> _Task instructions_:
Provide the number of lines in the entries below containing "section", with no further words.

> _Data for the task_:

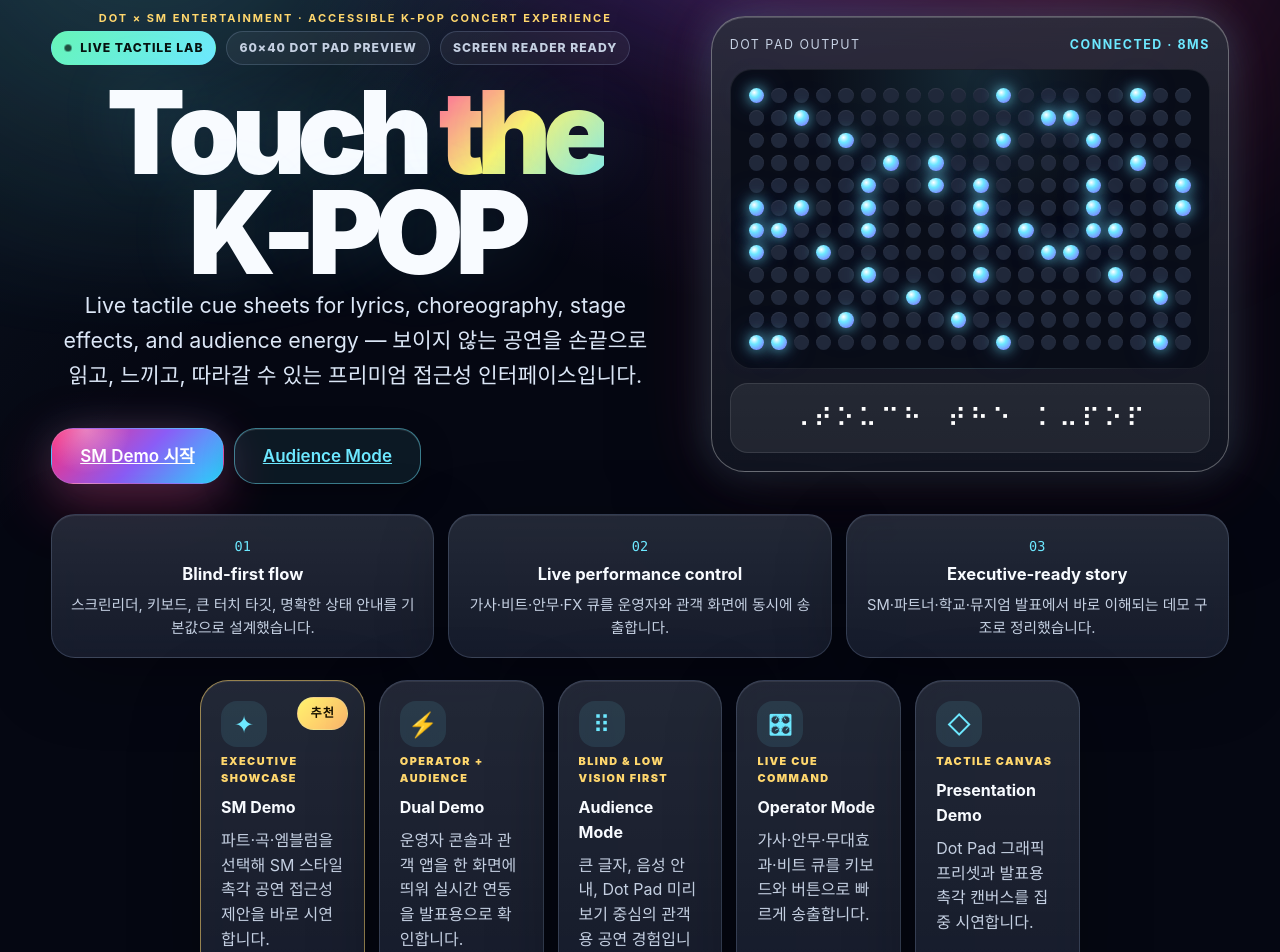
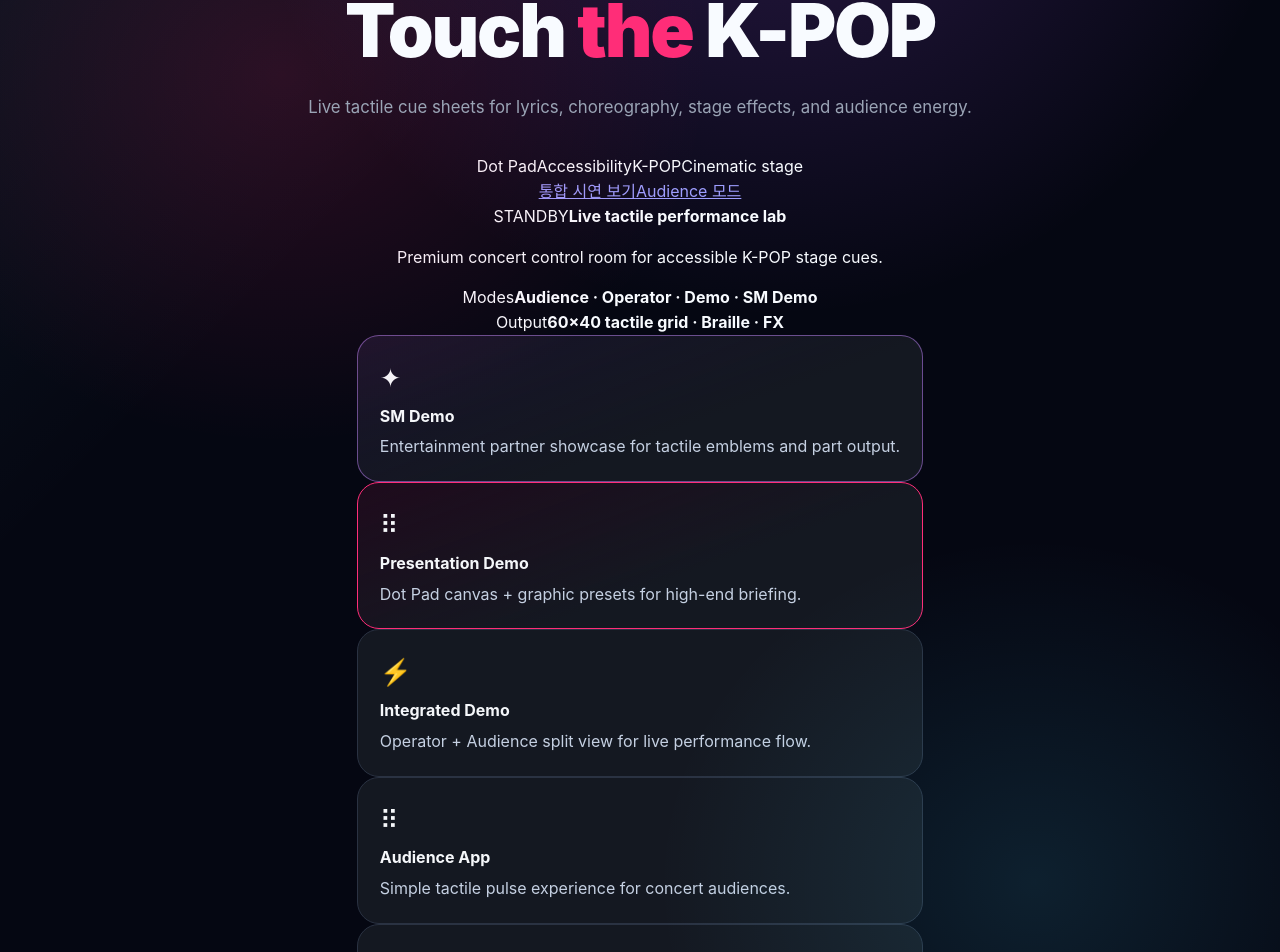
Before and after one commit to byeol-coder/dot_SM, a React (Vite) app: page / in a window 1280 px wide. Shown: the part 95-1047 px from the top of the page. Built offline with nearby package versions, Linux system fonts and the light colour scheme; a web font is replaced by a local one.

Commit message:
feat: add premium accessibility UIUX upgrade prompt and app update

```diff
--- a/src/App.tsx
+++ b/src/App.tsx
@@ -1,68 +1,15 @@
-import { useEffect, useMemo, useState } from 'react';
+// ── App.tsx — 해시 라우팅: 랜딩 / #/audience / #/operator / #/demo ──
+import { useEffect, useState } from 'react';
 import Audience from './apps/Audience';
 import Demo from './apps/Demo';
 import SMDemo from './apps/SMDemo';
 import Operator from './apps/Operator';
-import { SettingsProvider, useA11yScopeProps } from './settings';
+import { SettingsProvider } from './settings';
 
 type Route = 'landing' | 'audience' | 'operator' | 'demo' | 'presentation' | 'sm';
 
-interface ModeLink {
-  route: Route;
-  href: string;
-  label: string;
-  eyebrow: string;
-  desc: string;
-  icon: string;
-  recommended?: boolean;
-}
-
-const MODE_LINKS: ModeLink[] = [
-  {
-    route: 'sm',
-    href: '#/sm',
-    label: 'SM Demo',
-    eyebrow: 'Executive showcase',
-    desc: '파트·곡·엠블럼을 선택해 SM 스타일 촉각 공연 접근성 제안을 바로 시연합니다.',
-    icon: '✦',
-    recommended: true,
-  },
-  {
-    route: 'demo',
-    href: '#/demo',
-    label: 'Dual Demo',
-    eyebrow: 'Operator + Audience',
-    desc: '운영자 콘솔과 관객 앱을 한 화면에 띄워 실시간 연동을 발표용으로 확인합니다.',
-    icon: '⚡',
-  },
-  {
-    route: 'audience',
-    href: '#/audience',
-    label: 'Audience Mode',
-    eyebrow: 'Blind & low vision first',
-    desc: '큰 글자, 음성 안내, Dot Pad 미리보기 중심의 관객용 공연 경험입니다.',
-    icon: '⠿',
-  },
-  {
-    route: 'operator',
-    href: '#/operator',
-    label: 'Operator Mode',
-    eyebrow: 'Live cue command',
-    desc: '가사·안무·무대효과·비트 큐를 키보드와 버튼으로 빠르게 송출합니다.',
-    icon: '🎛',
-  },
-  {
-    route: 'presentation',
-    href: '#/presentation',
-    label: 'Presentation Demo',
-    eyebrow: 'Tactile canvas',
-    desc: 'Dot Pad 그래픽 프리셋과 발표용 촉각 캔버스를 집중 시연합니다.',
-    icon: '◇',
-  },
-];
-
 function parseRoute(): Route {
-  const h = window.location.hash;
+  const h = location.hash;
   if (h.startsWith('#/audience')) return 'audience';
   if (h.startsWith('#/operator')) return 'operator';
   if (h.startsWith('#/sm')) return 'sm';
@@ -72,135 +19,119 @@
 }
 
 export default function App() {
-  return (
-    <SettingsProvider>
-      <AppShell />
-    </SettingsProvider>
-  );
-}
-
-function AppShell() {
   const [route, setRoute] = useState<Route>(parseRoute);
-  const scope = useA11yScopeProps();
-
   useEffect(() => {
-    const handleHashChange = () => setRoute(parseRoute());
-    window.addEventListener('hashchange', handleHashChange);
-    return () => window.removeEventListener('hashchange', handleHashChange);
+    const h = () => setRoute(parseRoute());
+    window.addEventListener('hashchange', h);
+    return () => window.removeEventListener('hashchange', h);
   }, []);
 
   useEffect(() => {
     document.body.dataset.app = route;
   }, [route]);
 
-  if (route === 'audience') return <Audience />;
+  if (route === 'audience')
+    return (
+      <SettingsProvider>
+        <Audience />
+      </SettingsProvider>
+    );
   if (route === 'operator') return <Operator />;
   if (route === 'sm') return <SMDemo />;
   if (route === 'presentation') return <Demo />;
-  if (route === 'demo') {
+  if (route === 'demo')
     return (
-      <div className="demo-split premium-demo-split" {...scope}>
-        <a className="skip-link" href="#demo-audience">관객 화면으로 건너뛰기</a>
-        <div className="demo-split__pane demo-split__pane--op" id="demo-operator" aria-label="운영자 콘솔 패널">
-          <Operator embedded />
-        </div>
-        <div className="demo-split__pane demo-split__pane--aud" id="demo-audience" aria-label="관객 앱 패널">
-          <div className="phone-frame" role="region" aria-label="관객 모바일 미리보기">
-            <Audience embedded />
+      <SettingsProvider>
+        <div className="demo-split">
+          <div className="demo-split__pane demo-split__pane--op">
+            <Operator embedded />
+          </div>
+          <div className="demo-split__pane demo-split__pane--aud">
+            <div className="phone-frame">
+              <Audience embedded />
+            </div>
           </div>
         </div>
-      </div>
+      </SettingsProvider>
     );
-  }
 
-  return <Landing route={route} scope={scope} />;
-}
-
-function Landing({ route, scope }: { route: Route; scope: ReturnType<typeof useA11yScopeProps> }) {
-  const activeIndex = useMemo(() => MODE_LINKS.findIndex((m) => m.route === route), [route]);
-
+  // ── 랜딩 ──
   return (
-    <main className="landing premium-landing" {...scope}>
-      <a className="skip-link" href="#mode-navigation">모드 선택으로 건너뛰기</a>
-      <div className="landing__glow premium-aurora" aria-hidden="true" />
-      <div className="premium-noise" aria-hidden="true" />
-
-      <section className="premium-hero" aria-labelledby="landing-title">
-        <div className="premium-hero__copy">
-          <p className="eyebrow">dot × SM ENTERTAINMENT · ACCESSIBLE K-POP CONCERT EXPERIENCE</p>
-          <div className="premium-status-row" aria-label="시연 상태">
-            <span className="premium-live-badge"><span aria-hidden="true" />LIVE TACTILE LAB</span>
-            <span className="premium-status-chip">60×40 Dot Pad Preview</span>
-            <span className="premium-status-chip">Screen reader ready</span>
-          </div>
-          <h1 id="landing-title" className="landing__title premium-title">
+    <main className="landing">
+      <div className="landing__glow" aria-hidden="true" />
+      <section className="landing__hero">
+        <div className="landing__hero-copy">
+          <p className="eyebrow">AI-POWERED LIVE TACTILE PERFORMANCE INTERFACE</p>
+          <h1 className="landing__title">
             Touch <span className="pink">the</span> K-POP
           </h1>
-          <p className="landing__sub premium-subtitle">
-            Live tactile cue sheets for lyrics, choreography, stage effects, and audience energy —
-            보이지 않는 공연을 손끝으로 읽고, 느끼고, 따라갈 수 있는 프리미엄 접근성 인터페이스입니다.
+          <p className="landing__sub">
+            Live tactile cue sheets for lyrics, choreography, stage effects, and audience energy.
           </p>
-          <div className="premium-hero__actions" aria-label="추천 시작 경로">
-            <a className="btn btn--primary btn--xl" href="#/sm">SM Demo 시작</a>
-            <a className="btn btn--secondary btn--xl" href="#/audience">Audience Mode</a>
+          <div className="landing__hero-tags" aria-label="키워드">
+            <span>Dot Pad</span>
+            <span>Accessibility</span>
+            <span>K-POP</span>
+            <span>Cinematic stage</span>
+          </div>
+          <div className="landing__actions">
+            <a className="landing__cta" href="#/demo">
+              통합 시연 보기
+            </a>
+            <a className="landing__cta landing__cta--ghost" href="#/audience">
+              Audience 모드
+            </a>
           </div>
         </div>
-
-        <div className="premium-hero__visual" aria-label="촉각 핀과 라이브 큐 흐름을 표현한 미리보기" role="img">
-          <div className="premium-pad-frame">
-            <div className="premium-pad-head">
-              <span>DOT PAD OUTPUT</span>
-              <strong>Connected · 8ms</strong>
+        <div className="landing__hero-panel" aria-hidden="true">
+              <div className="landing__status-card">
+            <span className="landing__status-badge">STANDBY</span>
+            <strong>Live tactile performance lab</strong>
+            <p>Premium concert control room for accessible K-POP stage cues.</p>
+          </div>
+          <div className="landing__status-grid">
+            <div>
+              <span className="landing__stat-label">Modes</span>
+              <strong>Audience · Operator · Demo · SM Demo</strong>
             </div>
-            <div className="premium-dot-matrix" aria-hidden="true">
-              {Array.from({ length: 240 }, (_, i) => (
-                <span key={i} className={(i % 11 === 0 || i % 17 === 0 || (i > 80 && i < 145 && i % 5 === 0)) ? 'is-raised' : ''} />
-              ))}
+            <div>
+              <span className="landing__stat-label">Output</span>
+              <strong>60×40 tactile grid · Braille · FX</strong>
             </div>
-            <div className="premium-braille-strip" aria-hidden="true">⠠⠞⠕⠥⠉⠓⠀⠞⠓⠑⠀⠅⠤⠏⠕⠏</div>
           </div>
         </div>
       </section>
 
-      <section className="premium-metrics" aria-label="핵심 가치">
-        <article>
-          <span className="mono">01</span>
-          <strong>Blind-first flow</strong>
-          <p>스크린리더, 키보드, 큰 터치 타깃, 명확한 상태 안내를 기본값으로 설계했습니다.</p>
-        </article>
-        <article>
-          <span className="mono">02</span>
-          <strong>Live performance control</strong>
-          <p>가사·비트·안무·FX 큐를 운영자와 관객 화면에 동시에 송출합니다.</p>
-        </article>
-        <article>
-          <span className="mono">03</span>
-          <strong>Executive-ready story</strong>
-          <p>SM·파트너·학교·뮤지엄 발표에서 바로 이해되는 데모 구조로 정리했습니다.</p>
-        </article>
+      <section className="landing__grid" aria-label="메인 모드 탐색">
+        <a className="landing__card landing__card--sm" href="#/sm">
+          <span className="landing__card-icon" aria-hidden="true">✦</span>
+          <strong>SM Demo</strong>
+          <span className="dim">Entertainment partner showcase for tactile emblems and part output.</span>
+        </a>
+        <a className="landing__card landing__card--featured" href="#/presentation">
+          <span className="landing__card-icon" aria-hidden="true">⠿</span>
+          <strong>Presentation Demo</strong>
+          <span className="dim">Dot Pad canvas + graphic presets for high-end briefing.</span>
+        </a>
+        <a className="landing__card" href="#/demo">
+          <span className="landing__card-icon" aria-hidden="true">⚡</span>
+          <strong>Integrated Demo</strong>
+          <span className="dim">Operator + Audience split view for live performance flow.</span>
+        </a>
+        <a className="landing__card" href="#/audience">
+          <span className="landing__card-icon" aria-hidden="true">⠿</span>
+          <strong>Audience App</strong>
+          <span className="dim">Simple tactile pulse experience for concert audiences.</span>
+        </a>
+        <a className="landing__card" href="#/operator">
+          <span className="landing__card-icon" aria-hidden="true">🎛</span>
+          <strong>Operator Console</strong>
+          <span className="dim">Cue launch, auto timeline, and live stage monitoring.</span>
+        </a>
       </section>
 
-      <nav id="mode-navigation" className="landing__cards premium-mode-nav" aria-label="프로토타입 모드 선택">
-        {MODE_LINKS.map((item, index) => (
-          <a
-            key={item.route}
-            className={`landing__card premium-mode-card ${item.recommended ? 'is-recommended' : ''}`}
-            href={item.href}
-            aria-current={activeIndex === index ? 'page' : undefined}
-          >
-            <span className="landing__card-icon premium-mode-card__icon" aria-hidden="true">{item.icon}</span>
-            <span className="premium-mode-card__body">
-              <span className="premium-mode-card__eyebrow">{item.eyebrow}</span>
-              <strong>{item.label}</strong>
-              <span className="dim">{item.desc}</span>
-            </span>
-            {item.recommended && <span className="premium-reco">추천</span>}
-          </a>
-        ))}
-      </nav>
-
-      <p className="caption dim landing__hint premium-footnote">
-        두 탭으로 열어도 실시간 연동됩니다(BroadcastChannel). 그룹·가사·그래픽은 데모용 가상 창작물이며, 외부 저작권 이미지 없이 구성했습니다.
+      <p className="caption dim landing__hint">
+        Two tabs sync in real-time via BroadcastChannel. Content is mock staging for demo only.
       </p>
     </main>
   );
```
Also changed, not shown: 1 other file (tests, documents, lock files or other folders).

> _Completed exercise_:
6